Task description :: Report back every line in the data that includes the string "else".

Records for the task ::
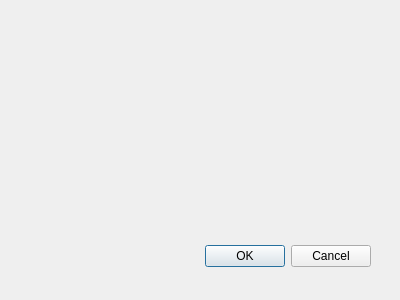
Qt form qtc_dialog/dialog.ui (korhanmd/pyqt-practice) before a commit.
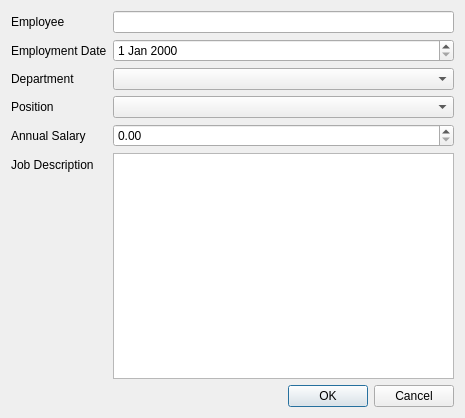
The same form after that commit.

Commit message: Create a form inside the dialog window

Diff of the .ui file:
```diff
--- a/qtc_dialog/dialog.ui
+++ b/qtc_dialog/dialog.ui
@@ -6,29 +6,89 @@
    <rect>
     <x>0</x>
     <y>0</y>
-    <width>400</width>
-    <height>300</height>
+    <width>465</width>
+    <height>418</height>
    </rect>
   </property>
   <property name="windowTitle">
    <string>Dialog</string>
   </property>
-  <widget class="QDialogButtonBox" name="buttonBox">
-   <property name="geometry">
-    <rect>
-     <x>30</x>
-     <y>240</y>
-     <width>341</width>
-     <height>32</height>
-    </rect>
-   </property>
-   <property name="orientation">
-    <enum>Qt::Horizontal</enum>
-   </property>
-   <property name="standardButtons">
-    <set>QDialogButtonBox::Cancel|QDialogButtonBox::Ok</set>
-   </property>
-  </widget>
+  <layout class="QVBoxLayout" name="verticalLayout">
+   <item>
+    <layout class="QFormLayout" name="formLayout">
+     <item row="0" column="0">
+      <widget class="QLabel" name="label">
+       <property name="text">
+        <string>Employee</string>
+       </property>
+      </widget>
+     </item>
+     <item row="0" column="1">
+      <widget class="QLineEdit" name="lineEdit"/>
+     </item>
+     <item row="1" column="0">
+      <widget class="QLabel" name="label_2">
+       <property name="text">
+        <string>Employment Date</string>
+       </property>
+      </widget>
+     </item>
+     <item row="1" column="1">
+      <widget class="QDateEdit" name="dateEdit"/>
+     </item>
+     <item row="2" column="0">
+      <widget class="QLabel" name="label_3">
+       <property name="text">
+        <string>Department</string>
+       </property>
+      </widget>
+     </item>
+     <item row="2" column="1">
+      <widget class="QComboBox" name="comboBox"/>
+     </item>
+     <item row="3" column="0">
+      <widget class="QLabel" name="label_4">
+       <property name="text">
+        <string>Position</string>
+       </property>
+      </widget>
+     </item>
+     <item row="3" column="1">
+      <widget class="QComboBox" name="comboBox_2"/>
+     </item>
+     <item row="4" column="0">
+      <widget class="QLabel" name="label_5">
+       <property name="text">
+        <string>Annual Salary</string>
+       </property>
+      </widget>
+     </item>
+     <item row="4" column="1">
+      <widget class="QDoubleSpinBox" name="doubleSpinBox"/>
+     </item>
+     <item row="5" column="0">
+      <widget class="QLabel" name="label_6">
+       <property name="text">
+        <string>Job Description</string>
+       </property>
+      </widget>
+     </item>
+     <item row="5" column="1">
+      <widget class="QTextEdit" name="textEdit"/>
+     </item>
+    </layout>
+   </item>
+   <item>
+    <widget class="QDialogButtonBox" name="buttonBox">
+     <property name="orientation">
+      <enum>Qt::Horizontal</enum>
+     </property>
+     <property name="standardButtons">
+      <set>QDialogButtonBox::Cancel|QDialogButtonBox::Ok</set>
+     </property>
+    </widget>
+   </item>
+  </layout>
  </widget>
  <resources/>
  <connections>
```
...
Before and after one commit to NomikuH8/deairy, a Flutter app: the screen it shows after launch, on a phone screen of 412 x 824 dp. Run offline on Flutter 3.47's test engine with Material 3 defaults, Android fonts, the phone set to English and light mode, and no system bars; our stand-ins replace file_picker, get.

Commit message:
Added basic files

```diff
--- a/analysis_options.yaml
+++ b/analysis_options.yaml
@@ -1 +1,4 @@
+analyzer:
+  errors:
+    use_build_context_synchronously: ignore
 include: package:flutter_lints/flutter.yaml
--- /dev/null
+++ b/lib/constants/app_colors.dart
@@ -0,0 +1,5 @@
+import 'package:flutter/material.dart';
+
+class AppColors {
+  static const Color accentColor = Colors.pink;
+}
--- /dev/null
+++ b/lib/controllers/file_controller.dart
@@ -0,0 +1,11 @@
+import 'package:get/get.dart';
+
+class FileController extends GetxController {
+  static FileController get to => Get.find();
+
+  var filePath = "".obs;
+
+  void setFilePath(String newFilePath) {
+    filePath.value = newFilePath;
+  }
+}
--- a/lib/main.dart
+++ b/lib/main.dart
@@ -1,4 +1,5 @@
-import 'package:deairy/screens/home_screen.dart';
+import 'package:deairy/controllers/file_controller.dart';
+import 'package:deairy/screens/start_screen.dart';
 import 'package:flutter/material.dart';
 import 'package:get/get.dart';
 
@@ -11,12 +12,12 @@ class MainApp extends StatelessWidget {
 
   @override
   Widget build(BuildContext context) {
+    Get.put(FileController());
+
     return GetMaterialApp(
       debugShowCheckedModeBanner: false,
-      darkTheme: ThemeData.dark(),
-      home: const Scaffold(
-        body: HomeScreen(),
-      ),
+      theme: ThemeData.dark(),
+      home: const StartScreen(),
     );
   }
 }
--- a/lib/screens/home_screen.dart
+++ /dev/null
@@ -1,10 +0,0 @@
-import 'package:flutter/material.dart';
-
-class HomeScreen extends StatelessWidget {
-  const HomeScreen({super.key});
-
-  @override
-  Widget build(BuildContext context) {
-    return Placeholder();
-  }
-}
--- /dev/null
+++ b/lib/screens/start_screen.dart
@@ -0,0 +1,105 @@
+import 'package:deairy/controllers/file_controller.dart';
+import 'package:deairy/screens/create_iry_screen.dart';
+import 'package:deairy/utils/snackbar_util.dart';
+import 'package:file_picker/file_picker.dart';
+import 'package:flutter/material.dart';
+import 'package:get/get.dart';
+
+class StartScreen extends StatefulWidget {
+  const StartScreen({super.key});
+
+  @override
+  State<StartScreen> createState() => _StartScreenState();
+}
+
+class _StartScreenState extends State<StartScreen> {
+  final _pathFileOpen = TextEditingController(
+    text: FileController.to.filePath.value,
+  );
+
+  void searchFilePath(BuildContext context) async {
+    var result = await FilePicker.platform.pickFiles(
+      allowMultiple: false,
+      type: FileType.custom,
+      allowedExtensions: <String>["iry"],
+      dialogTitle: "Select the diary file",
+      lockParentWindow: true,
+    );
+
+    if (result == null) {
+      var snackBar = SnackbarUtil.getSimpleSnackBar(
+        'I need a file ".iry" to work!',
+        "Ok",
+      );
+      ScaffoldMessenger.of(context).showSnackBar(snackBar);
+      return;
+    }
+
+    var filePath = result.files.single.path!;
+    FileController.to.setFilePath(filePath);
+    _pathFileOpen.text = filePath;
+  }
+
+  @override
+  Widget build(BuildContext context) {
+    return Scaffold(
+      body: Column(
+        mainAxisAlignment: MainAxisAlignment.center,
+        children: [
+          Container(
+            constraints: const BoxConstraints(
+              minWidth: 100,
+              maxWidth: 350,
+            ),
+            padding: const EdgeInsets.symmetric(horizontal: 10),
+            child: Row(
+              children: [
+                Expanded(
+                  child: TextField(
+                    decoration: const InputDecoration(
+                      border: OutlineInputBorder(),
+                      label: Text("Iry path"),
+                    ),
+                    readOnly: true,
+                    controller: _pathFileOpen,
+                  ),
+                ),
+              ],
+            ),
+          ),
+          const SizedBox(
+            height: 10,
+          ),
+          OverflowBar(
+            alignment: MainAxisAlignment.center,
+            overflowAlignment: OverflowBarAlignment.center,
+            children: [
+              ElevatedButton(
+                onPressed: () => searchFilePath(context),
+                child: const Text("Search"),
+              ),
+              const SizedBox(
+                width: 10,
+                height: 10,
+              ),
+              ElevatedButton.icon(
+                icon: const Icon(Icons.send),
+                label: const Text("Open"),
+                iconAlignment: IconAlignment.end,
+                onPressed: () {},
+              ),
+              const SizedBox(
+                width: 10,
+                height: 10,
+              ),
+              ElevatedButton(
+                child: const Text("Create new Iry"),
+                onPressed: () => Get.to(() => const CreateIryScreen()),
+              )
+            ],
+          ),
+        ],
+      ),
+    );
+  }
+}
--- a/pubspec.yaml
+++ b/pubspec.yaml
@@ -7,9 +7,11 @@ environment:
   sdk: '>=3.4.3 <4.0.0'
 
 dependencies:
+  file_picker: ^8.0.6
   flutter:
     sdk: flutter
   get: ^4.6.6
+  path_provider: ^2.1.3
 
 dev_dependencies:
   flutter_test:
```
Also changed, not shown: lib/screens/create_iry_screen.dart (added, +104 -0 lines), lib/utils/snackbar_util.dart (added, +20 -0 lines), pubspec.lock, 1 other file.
...
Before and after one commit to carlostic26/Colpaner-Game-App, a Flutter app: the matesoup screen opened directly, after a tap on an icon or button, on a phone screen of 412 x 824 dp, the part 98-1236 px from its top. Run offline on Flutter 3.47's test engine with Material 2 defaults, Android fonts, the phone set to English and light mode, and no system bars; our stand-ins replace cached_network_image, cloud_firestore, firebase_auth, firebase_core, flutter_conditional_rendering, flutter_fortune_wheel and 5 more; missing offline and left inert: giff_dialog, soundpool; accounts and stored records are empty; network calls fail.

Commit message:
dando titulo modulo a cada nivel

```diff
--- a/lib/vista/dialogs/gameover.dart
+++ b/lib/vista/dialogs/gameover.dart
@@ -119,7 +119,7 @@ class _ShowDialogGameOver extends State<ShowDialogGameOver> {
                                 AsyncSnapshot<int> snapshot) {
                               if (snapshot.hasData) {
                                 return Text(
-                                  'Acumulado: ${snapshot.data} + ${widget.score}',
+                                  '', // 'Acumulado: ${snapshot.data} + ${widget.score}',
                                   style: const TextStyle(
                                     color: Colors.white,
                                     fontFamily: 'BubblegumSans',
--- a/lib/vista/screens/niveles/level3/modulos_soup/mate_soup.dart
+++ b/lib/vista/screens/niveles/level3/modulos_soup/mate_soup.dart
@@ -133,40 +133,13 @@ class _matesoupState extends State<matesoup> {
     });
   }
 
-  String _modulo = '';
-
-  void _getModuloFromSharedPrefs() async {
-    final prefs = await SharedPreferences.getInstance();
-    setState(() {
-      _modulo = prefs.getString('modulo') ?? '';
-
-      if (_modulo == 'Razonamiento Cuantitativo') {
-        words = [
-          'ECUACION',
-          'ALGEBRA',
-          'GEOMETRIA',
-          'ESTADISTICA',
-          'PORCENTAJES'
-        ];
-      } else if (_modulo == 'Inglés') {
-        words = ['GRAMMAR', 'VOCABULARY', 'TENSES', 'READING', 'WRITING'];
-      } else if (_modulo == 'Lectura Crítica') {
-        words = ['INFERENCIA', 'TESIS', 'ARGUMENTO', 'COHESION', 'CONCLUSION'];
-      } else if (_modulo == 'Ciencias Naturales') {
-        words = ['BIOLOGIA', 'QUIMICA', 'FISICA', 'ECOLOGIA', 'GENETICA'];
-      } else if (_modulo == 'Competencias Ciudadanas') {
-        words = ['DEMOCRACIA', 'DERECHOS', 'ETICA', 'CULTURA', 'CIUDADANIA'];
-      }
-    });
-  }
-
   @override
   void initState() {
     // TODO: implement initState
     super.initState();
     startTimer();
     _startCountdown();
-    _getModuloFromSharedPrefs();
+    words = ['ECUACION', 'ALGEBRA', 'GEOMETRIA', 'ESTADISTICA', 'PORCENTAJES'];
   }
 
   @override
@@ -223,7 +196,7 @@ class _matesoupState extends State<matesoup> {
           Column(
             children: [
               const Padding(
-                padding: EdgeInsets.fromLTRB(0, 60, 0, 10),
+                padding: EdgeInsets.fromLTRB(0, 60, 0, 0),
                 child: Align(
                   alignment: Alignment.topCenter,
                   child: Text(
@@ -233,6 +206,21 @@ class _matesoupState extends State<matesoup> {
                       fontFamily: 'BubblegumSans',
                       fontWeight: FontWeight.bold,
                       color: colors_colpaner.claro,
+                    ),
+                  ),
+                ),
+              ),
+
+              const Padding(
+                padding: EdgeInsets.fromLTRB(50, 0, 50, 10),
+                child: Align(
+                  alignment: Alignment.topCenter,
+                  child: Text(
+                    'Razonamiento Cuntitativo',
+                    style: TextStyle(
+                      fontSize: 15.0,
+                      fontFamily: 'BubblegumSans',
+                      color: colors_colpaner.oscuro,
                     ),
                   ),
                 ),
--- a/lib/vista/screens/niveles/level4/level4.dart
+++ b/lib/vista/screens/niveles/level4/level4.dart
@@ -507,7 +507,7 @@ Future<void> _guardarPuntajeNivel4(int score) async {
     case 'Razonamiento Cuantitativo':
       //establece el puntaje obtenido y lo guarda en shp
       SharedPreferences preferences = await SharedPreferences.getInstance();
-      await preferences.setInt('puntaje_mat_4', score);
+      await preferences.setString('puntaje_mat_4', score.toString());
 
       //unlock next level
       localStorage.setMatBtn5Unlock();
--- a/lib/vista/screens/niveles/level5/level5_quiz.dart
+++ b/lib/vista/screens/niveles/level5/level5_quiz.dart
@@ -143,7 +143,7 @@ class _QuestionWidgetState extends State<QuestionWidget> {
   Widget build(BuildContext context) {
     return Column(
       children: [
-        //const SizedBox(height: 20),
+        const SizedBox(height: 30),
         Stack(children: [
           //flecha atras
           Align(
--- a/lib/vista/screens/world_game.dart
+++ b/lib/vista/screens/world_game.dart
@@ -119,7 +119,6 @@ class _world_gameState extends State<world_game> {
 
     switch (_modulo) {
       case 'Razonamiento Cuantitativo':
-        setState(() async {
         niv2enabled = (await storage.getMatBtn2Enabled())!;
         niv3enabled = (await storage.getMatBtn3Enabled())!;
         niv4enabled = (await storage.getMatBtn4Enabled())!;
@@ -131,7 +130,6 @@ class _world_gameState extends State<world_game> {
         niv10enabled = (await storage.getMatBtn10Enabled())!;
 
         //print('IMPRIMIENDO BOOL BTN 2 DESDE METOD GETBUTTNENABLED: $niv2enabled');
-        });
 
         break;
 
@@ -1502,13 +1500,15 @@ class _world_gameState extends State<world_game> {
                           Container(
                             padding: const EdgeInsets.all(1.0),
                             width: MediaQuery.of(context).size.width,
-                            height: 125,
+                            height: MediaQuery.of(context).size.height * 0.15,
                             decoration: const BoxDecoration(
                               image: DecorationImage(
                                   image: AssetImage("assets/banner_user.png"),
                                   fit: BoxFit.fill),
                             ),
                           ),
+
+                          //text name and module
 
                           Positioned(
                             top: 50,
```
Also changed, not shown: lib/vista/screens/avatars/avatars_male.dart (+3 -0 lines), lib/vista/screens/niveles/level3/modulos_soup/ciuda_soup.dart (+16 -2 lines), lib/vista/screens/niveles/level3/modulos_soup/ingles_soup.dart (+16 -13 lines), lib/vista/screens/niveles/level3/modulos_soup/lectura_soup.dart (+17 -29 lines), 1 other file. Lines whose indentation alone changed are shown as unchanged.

Written solution ::
-      } else if (_modulo == 'Inglés') {
-      } else if (_modulo == 'Lectura Crítica') {
-      } else if (_modulo == 'Ciencias Naturales') {
-      } else if (_modulo == 'Competencias Ciudadanas') {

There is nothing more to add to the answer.